Once context was added, which we call evaluative labelling – e.g. an interpretative cue like a smiley face or traffic light colours – the response was already significantly better: 91 kcal per day, about the same as nine sugar cubes.
Visibility enhancements also belong to cognitive nudges because they make the healthy option more visible by putting it right in the centre of the shelf or on the first page of the menu. It’s a cognitive intervention because people are alerted to the existence of this option and it reduces the visibility of the less healthy one. This type of experiment was slightly more effective (70 kcal per day, or seven sugar cubes) than simply giving calorie and fat information, but less than when information was put into context.
Appeals to the heart included nudges that make healthy food sound more exciting or direct interactions with servers who might say, for example, “Your meal doesn’t really look balanced” or “Would you like a half-portion of fries?”
Healthy eating calls direct consumers to make better choices with either signs that encourage them to “make a fresh choice” or verbal encouragement from staff. The estimated calorie reduction for this type of nudges, 129 kcal per day, is about the same as 13 sugar cubes.
Pleasure appeals emphasise the taste experience of food, focusing on how it feels to eat something. Experiments used text, e.g. “twisted citrus-glazed carrots”, or appealing displays or containers, such as an attractive pyramid of fruit. According to estimations, these nudges can reduce daily calorie intake by 172 kcal, or 17 sugar cubes.

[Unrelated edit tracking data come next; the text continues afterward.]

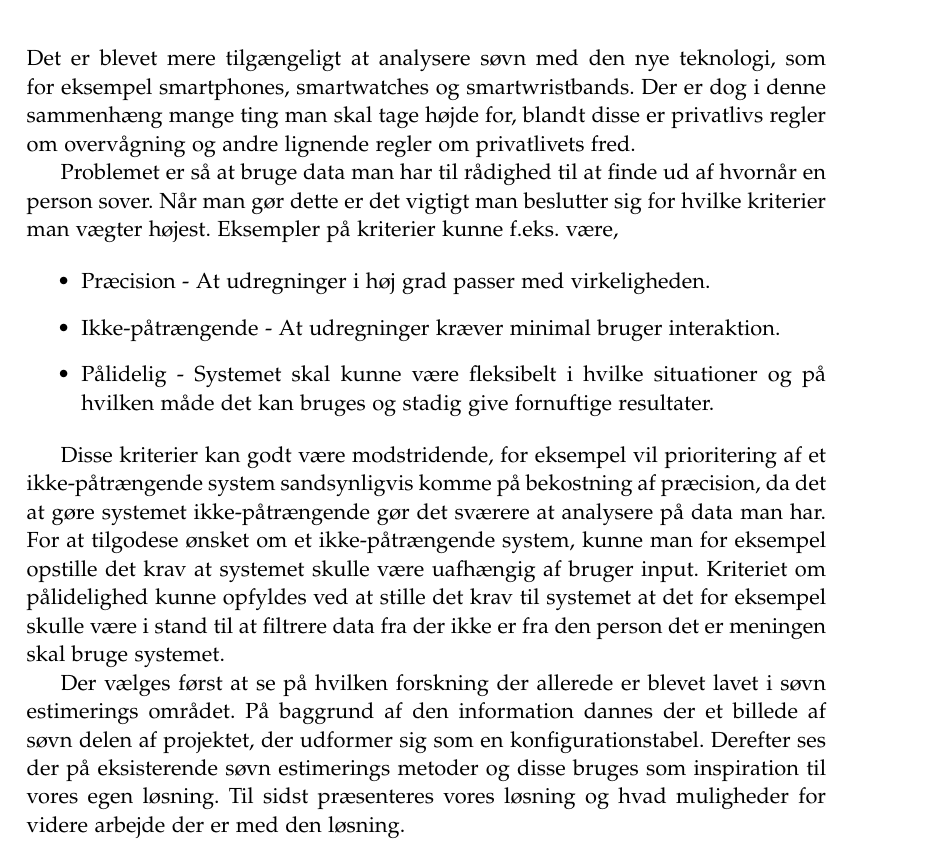
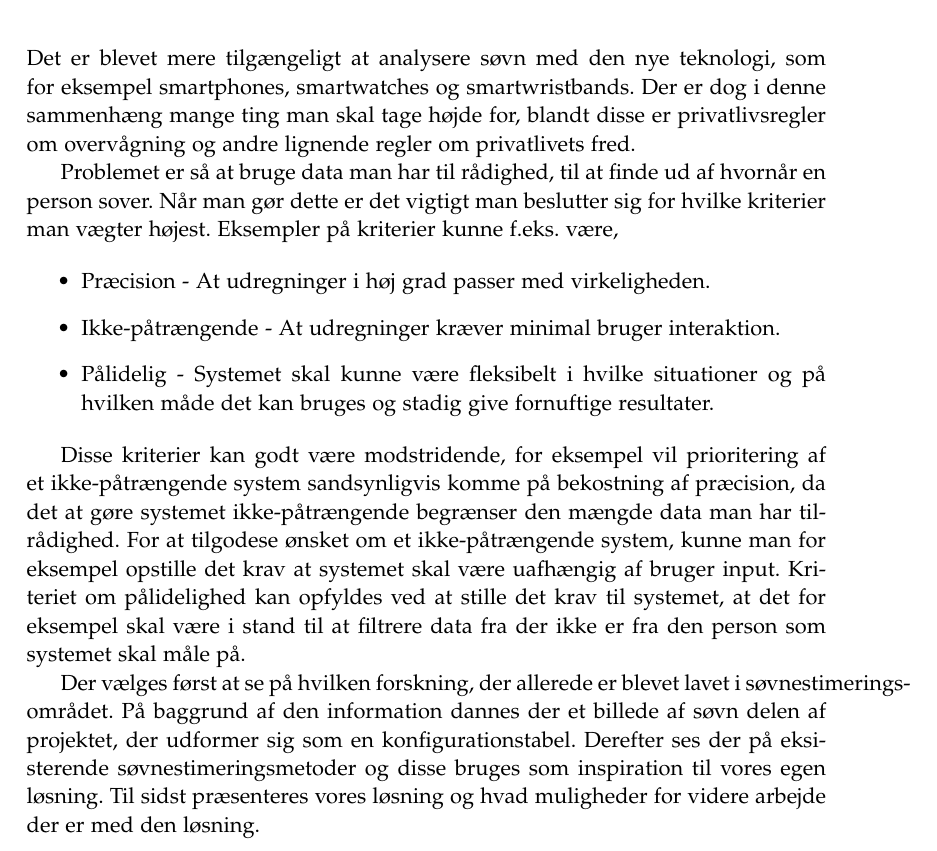
Before and after one commit to lgrave11/P8-Report, a LaTeX thesis (Report/master.tex, which reads Report/indhold/soevn/meta.tex): part of page 11 of 52, cut so that both start at the same text. Compiled offline with pdfLaTeX.

Commit message:
grammatik rettelser til meta søvn

```diff
--- a/Report/indhold/soevn/meta.tex
+++ b/Report/indhold/soevn/meta.tex
@@ -1,13 +1,7 @@
-\begin{comment}
-Dette kapitel indeholder forskning omkring søvn, hvor forskellige metoder til at detektere søvn bliver beskrevet.
-Hvorefter metoderne bliver sammenlignet med hinanden for at se på hvilket metoder vil kunne bruges til dette projekt.
-%Et eller andet omkring konfigurationstabel
-Til slut vil der blive set på en enkelt metode i dybden som et proof of concept.
-\end{comment}
 Det er blevet mere tilgængeligt at analysere søvn med den nye teknologi, som for eksempel smartphones, smartwatches og smartwristbands.
-Der er dog i denne sammenhæng mange ting man skal tage højde for, blandt disse er privatlivs regler om overvågning og andre lignende regler om privatlivets fred.
+Der er dog i denne sammenhæng mange ting man skal tage højde for, blandt disse er privatlivsregler om overvågning og andre lignende regler om privatlivets fred.
 
-Problemet er så at bruge data man har til rådighed til at finde ud af hvornår en person sover.
+Problemet er så at bruge data man har til rådighed, til at finde ud af hvornår en person sover.
 Når man gør dette er det vigtigt man beslutter sig for hvilke kriterier man vægter højest.
 Eksempler på kriterier kunne f.eks. være,
 
@@ -18,11 +12,11 @@ Eksempler på kriterier kunne f.eks. være,
 \end{itemize}
 
 
-Disse kriterier kan godt være modstridende, for eksempel vil prioritering af et ikke-påtrængende system sandsynligvis komme på bekostning af præcision, da det at gøre systemet ikke-påtrængende gør det sværere at analysere på data man har.
-For at tilgodese ønsket om et ikke-påtrængende system, kunne man for eksempel opstille det krav at systemet skulle være uafhængig af bruger input.
-Kriteriet om pålidelighed kunne opfyldes ved at stille det krav til systemet at det for eksempel skulle være i stand til at filtrere data fra der ikke er fra den person det er meningen skal bruge systemet.
+Disse kriterier kan godt være modstridende, for eksempel vil prioritering af et ikke-påtrængende system sandsynligvis komme på bekostning af præcision, da det at gøre systemet ikke-påtrængende begrænser den mængde data man har tilrådighed.
+For at tilgodese ønsket om et ikke-påtrængende system, kunne man for eksempel opstille det krav at systemet skal være uafhængig af bruger input.
+Kriteriet om pålidelighed kan opfyldes ved at stille det krav til systemet, at det for eksempel skal være i stand til at filtrere data fra der ikke er fra den person som systemet skal måle på.
 
-Der vælges først at se på hvilken forskning der allerede er blevet lavet i søvn estimerings området.
+Der vælges først at se på hvilken forskning, der allerede er blevet lavet i søvnestimerings-området.
 På baggrund af den information dannes der et billede af søvn delen af projektet, der udformer sig som en konfigurationstabel.
-Derefter ses der på eksisterende søvn estimerings metoder og disse bruges som inspiration til vores egen løsning.
+Derefter ses der på eksisterende søvnestimeringsmetoder og disse bruges som inspiration til vores egen løsning.
 Til sidst præsenteres vores løsning og hvad muligheder for videre arbejde der er med den løsning.
```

The most effective experiments tried to modify behaviours directly without necessarily changing what people think or what they want. It’s not a form of persuasion because consumers are not told that they should eat more healthily or given information. In fact, behavioural nudging works best because it doesn’t rely on people’s collaboration or volition.
Convenience enhancements make healthier options easier to select or eat. This may mean putting healthier food options close to the front of a cafeteria, when consumers have an empty tray to fill up. Another convenience is pre-cut fruit or vegetables, such as easy-to-eat pineapple chunks on display rather than labour-intensive whole pineapples. Taken together, these nudges could cut 199 kcal per day, which corresponds to 20 sugar cubes.
Size enhancements modify either the size of containers (plates, bowls, etc.) or the portion of food on the plate. These nudges are the best way to reduce the amount of unhealthy food consumed and could cut daily calorie consumption by about 320 kcal, as much as 32 cubes of sugar.
Marketing, nudges and health
Most debates at the public policy level are about informing people; one example is labels with nutrition facts. Providing information has merit from an educational and ethical point of view. Information is of value itself. But it is only a quarter as effective as a behavioural nudge that literally takes people by the hand.
In another paper, we looked at how consumers felt about different types of nudges. We found that people were poor judges of their effectiveness. Worse, approval ratings were inversely related to the actual effectiveness of the nudge. Research, not intuition, should be our guide when deciding which types of nudges to use.
Now that we know which healthy eating nudges work best, we should be ready to cheer our favourite stores or restaurants as they shift the focus of their nudges from what we know to how we feel and what we do.
Researchers can contribute to our “living” meta-analysis here.
Pierre Chandon is the L’Oréal Chaired Professor of Marketing, Innovation and Creativity at INSEAD and the Director of the INSEAD-Sorbonne University Behavioural Lab. Watch his TEDxINSEAD talk on Epicurean nudges.